§ What the task asks: Down to the last line, reproduce the data that follows, but skip the pictures.

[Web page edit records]

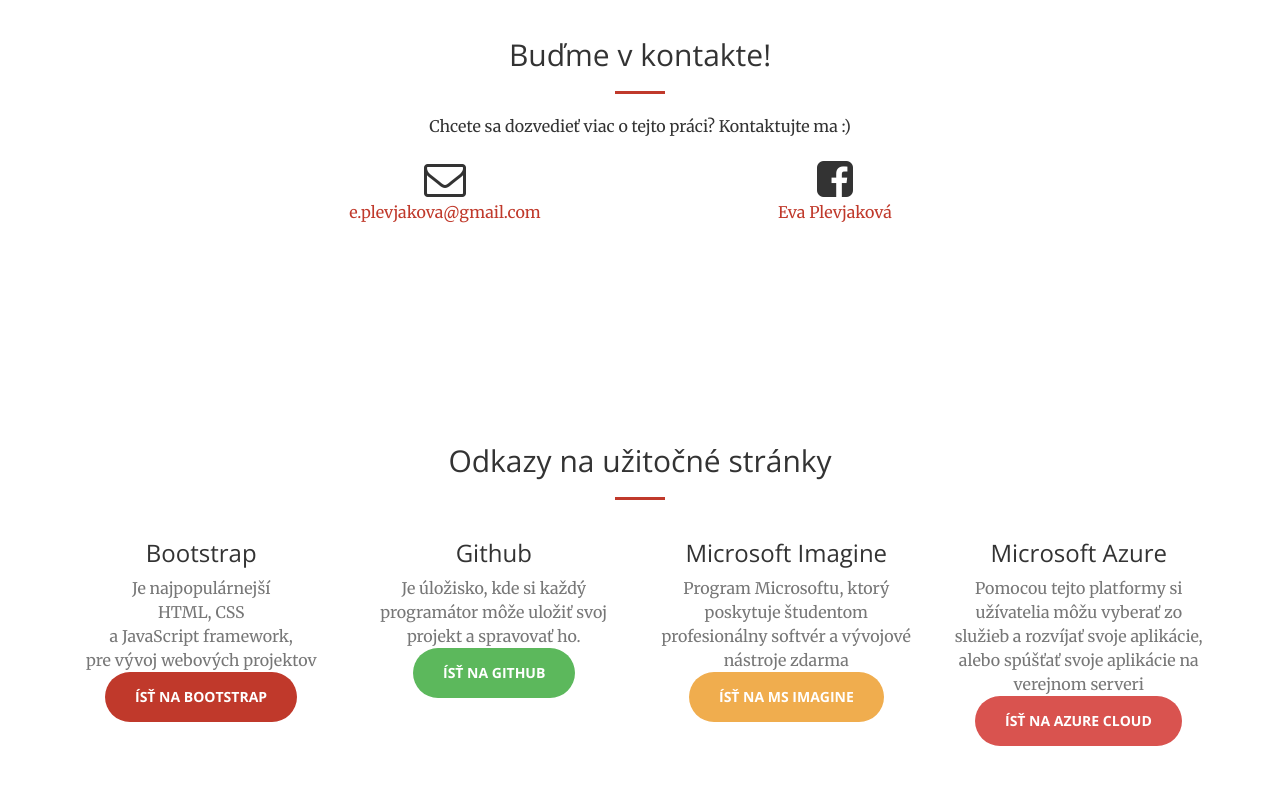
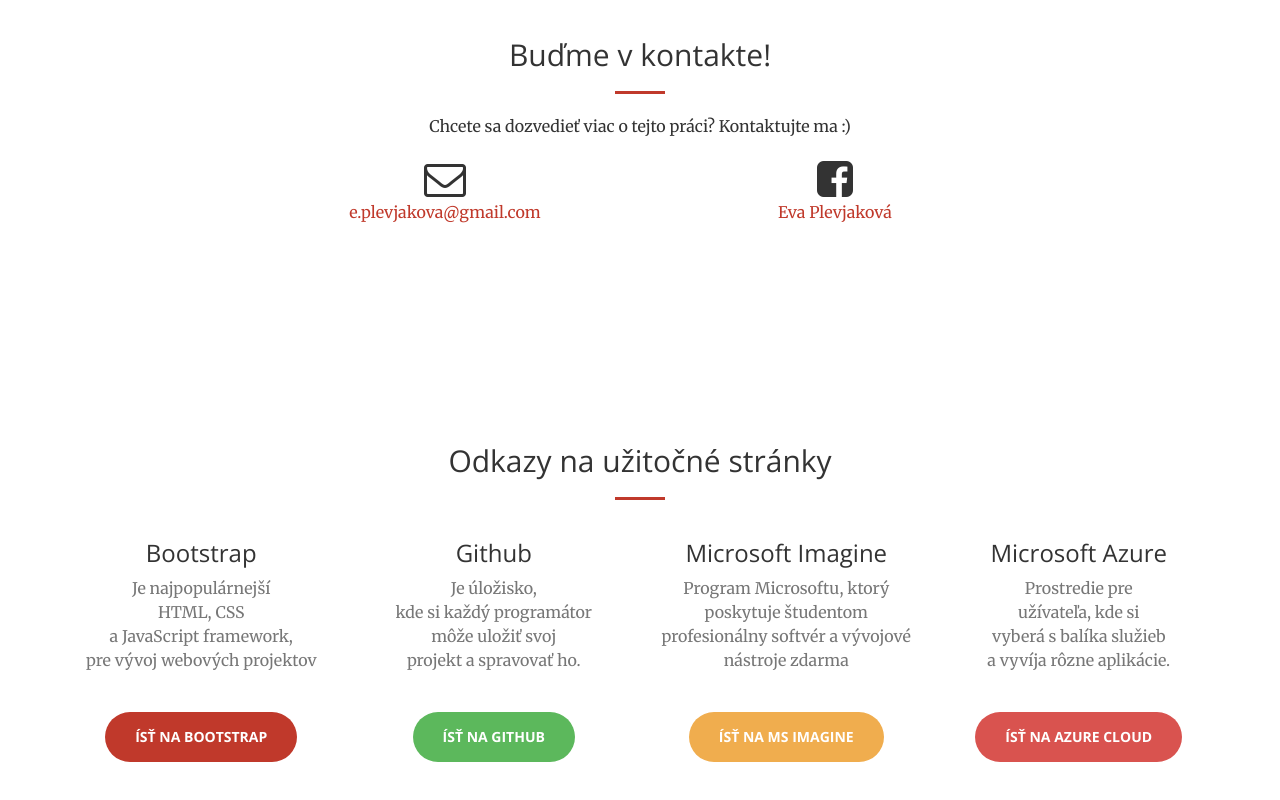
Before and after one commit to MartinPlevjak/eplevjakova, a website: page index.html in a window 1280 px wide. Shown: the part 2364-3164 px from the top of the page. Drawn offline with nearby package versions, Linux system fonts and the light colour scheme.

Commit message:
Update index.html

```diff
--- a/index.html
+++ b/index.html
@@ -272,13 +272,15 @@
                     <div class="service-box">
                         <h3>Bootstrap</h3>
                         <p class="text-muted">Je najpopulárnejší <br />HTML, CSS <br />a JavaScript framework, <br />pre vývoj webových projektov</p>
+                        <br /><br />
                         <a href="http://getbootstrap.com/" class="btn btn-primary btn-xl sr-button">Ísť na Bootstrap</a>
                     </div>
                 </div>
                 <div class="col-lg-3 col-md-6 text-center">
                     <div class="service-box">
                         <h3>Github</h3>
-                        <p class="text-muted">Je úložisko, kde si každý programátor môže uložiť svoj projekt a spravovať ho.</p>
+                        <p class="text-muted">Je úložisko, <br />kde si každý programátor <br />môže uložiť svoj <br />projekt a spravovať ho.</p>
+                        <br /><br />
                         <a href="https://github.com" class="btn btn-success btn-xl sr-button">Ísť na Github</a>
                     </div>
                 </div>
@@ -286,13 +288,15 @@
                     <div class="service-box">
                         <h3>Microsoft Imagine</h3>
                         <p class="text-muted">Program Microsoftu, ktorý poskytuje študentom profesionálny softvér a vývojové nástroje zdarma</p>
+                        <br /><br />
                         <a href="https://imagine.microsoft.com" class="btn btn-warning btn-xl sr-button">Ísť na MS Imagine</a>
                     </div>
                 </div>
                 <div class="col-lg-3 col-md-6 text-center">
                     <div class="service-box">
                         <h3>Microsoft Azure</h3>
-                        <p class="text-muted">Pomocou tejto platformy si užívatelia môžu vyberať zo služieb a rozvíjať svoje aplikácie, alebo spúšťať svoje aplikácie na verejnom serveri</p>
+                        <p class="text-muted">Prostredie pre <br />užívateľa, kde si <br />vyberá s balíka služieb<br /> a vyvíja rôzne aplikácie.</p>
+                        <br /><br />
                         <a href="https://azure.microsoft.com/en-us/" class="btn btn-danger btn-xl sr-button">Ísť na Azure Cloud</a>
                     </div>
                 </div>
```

§ Response to this task:
Before and after one commit to MartinPlevjak/eplevjakova, a website: page index.html in a window 1280 px wide. Shown: the part 2364-3164 px from the top of the page. Drawn offline with nearby package versions, Linux system fonts and the light colour scheme.

Commit message:
Update index.html

```diff
--- a/index.html
+++ b/index.html
@@ -272,13 +272,15 @@
                     <div class="service-box">
                         <h3>Bootstrap</h3>
                         <p class="text-muted">Je najpopulárnejší <br />HTML, CSS <br />a JavaScript framework, <br />pre vývoj webových projektov</p>
+                        <br /><br />
                         <a href="http://getbootstrap.com/" class="btn btn-primary btn-xl sr-button">Ísť na Bootstrap</a>
                     </div>
                 </div>
                 <div class="col-lg-3 col-md-6 text-center">
                     <div class="service-box">
                         <h3>Github</h3>
-                        <p class="text-muted">Je úložisko, kde si každý programátor môže uložiť svoj projekt a spravovať ho.</p>
+                        <p class="text-muted">Je úložisko, <br />kde si každý programátor <br />môže uložiť svoj <br />projekt a spravovať ho.</p>
+                        <br /><br />
                         <a href="https://github.com" class="btn btn-success btn-xl sr-button">Ísť na Github</a>
                     </div>
                 </div>
@@ -286,13 +288,15 @@
                     <div class="service-box">
                         <h3>Microsoft Imagine</h3>
                         <p class="text-muted">Program Microsoftu, ktorý poskytuje študentom profesionálny softvér a vývojové nástroje zdarma</p>
+                        <br /><br />
                         <a href="https://imagine.microsoft.com" class="btn btn-warning btn-xl sr-button">Ísť na MS Imagine</a>
                     </div>
                 </div>
                 <div class="col-lg-3 col-md-6 text-center">
                     <div class="service-box">
                         <h3>Microsoft Azure</h3>
-                        <p class="text-muted">Pomocou tejto platformy si užívatelia môžu vyberať zo služieb a rozvíjať svoje aplikácie, alebo spúšťať svoje aplikácie na verejnom serveri</p>
+                        <p class="text-muted">Prostredie pre <br />užívateľa, kde si <br />vyberá s balíka služieb<br /> a vyvíja rôzne aplikácie.</p>
+                        <br /><br />
                         <a href="https://azure.microsoft.com/en-us/" class="btn btn-danger btn-xl sr-button">Ísť na Azure Cloud</a>
                     </div>
                 </div>
```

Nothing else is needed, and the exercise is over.